Lucian Freud (1922-2011) was interested in the telling of truths. Always operating outside the main currents of 20th-century art, the esteemed portrait painter observed his subjects with the regimen and precision of a laboratory scientist. He recorded not only the blotches, bruises, and swellings of the living body, but also, beneath the flaws and folds of flesh, the microscopic details of what lies within: the sensation, the emotion, the intelligence, the bloom, and the inevitable, unstoppable decay.
Despite rejecting parallels between him and his renowned grandfather, the correlation between Lucian Freud's sitting process for portraiture and Sigmund Freud's psychotherapy sessions is a fascinating element to this figurative oeuvre. Despite the thickness of the impasto surfaces, Freud's portraits of subjects as varied as the Queen, Kate Moss, and an obese job center supervisor penetrate the physicality of the body with a direct and often disarming insight. The result is as much a psychological interrogation as it is an uneasy examination of the relationship between artist and model.

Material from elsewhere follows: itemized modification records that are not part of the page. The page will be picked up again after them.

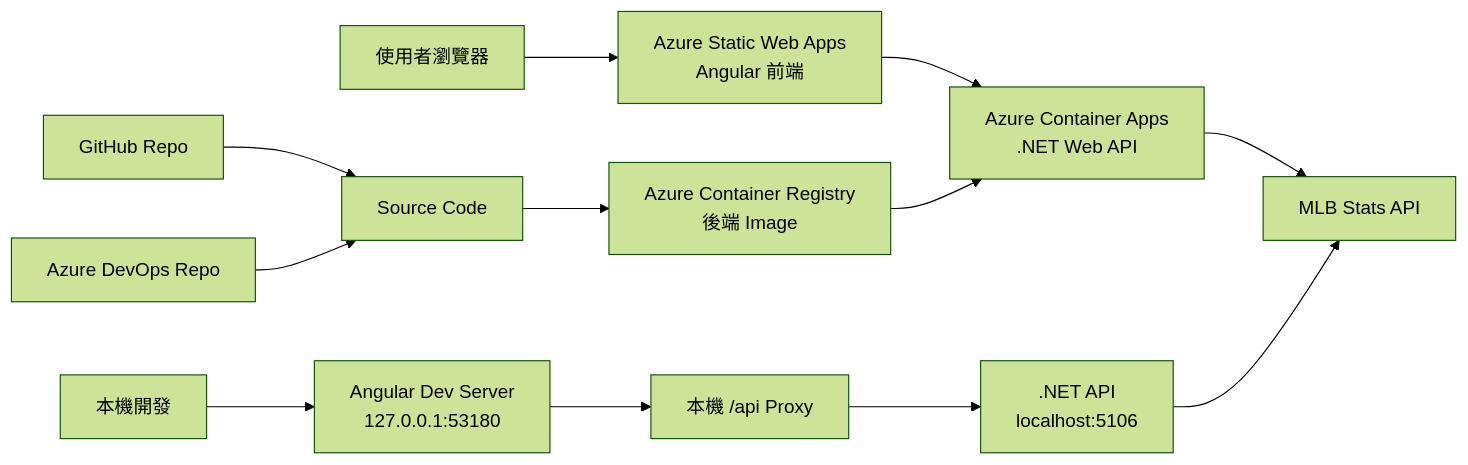
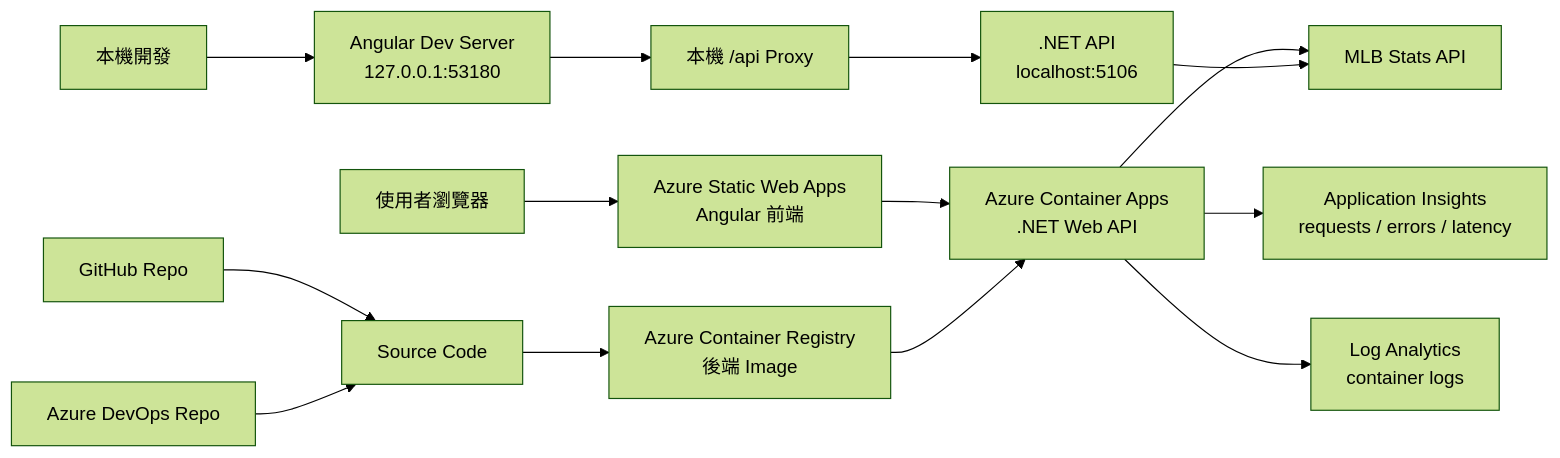
Before and after one commit to sungYiCheng/MLB: the first of 4 diagrams in docs/learning-record.md, drawn with Mermaid (forest theme). The commit also changed other lines of this file and 9 other files, not shown here.

````diff
--- a/docs/learning-record.md
+++ b/docs/learning-record.md
@@ -43,16 +45,18 @@
 ```mermaid
 flowchart LR
     User[使用者瀏覽器] --> SWA[Azure Static Web Apps<br/>Angular 前端]
     SWA --> API[Azure Container Apps<br/>.NET Web API]
     API --> MLB[MLB Stats API]
 
     Dev[本機開發] --> FE[Angular Dev Server<br/>127.0.0.1:53180]
     FE --> Proxy[本機 /api Proxy]
     Proxy --> LocalAPI[.NET API<br/>localhost:5106]
     LocalAPI --> MLB
 
     GitHub[GitHub Repo] --> Source[Source Code]
     AzureDevOps[Azure DevOps Repo] --> Source
     Source --> ACR[Azure Container Registry<br/>後端 Image]
     ACR --> API
+    API --> AppInsights[Application Insights<br/>requests / errors / latency]
+    API --> LogAnalytics[Log Analytics<br/>container logs]
 ```
````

This book brings together some of Freud's most outstanding and unapologetic portraits, to introduce an artist widely considered one of the finest masters of the human form.
Sebastian Smee is art critic at the Boston Globe. He was born and raised in Australia and lived in London between 2000 and 2004. He has contributed essays to several books on Lucian Freud, and his articles have been published in The Daily Telegraph, The Guardian and The Spectator.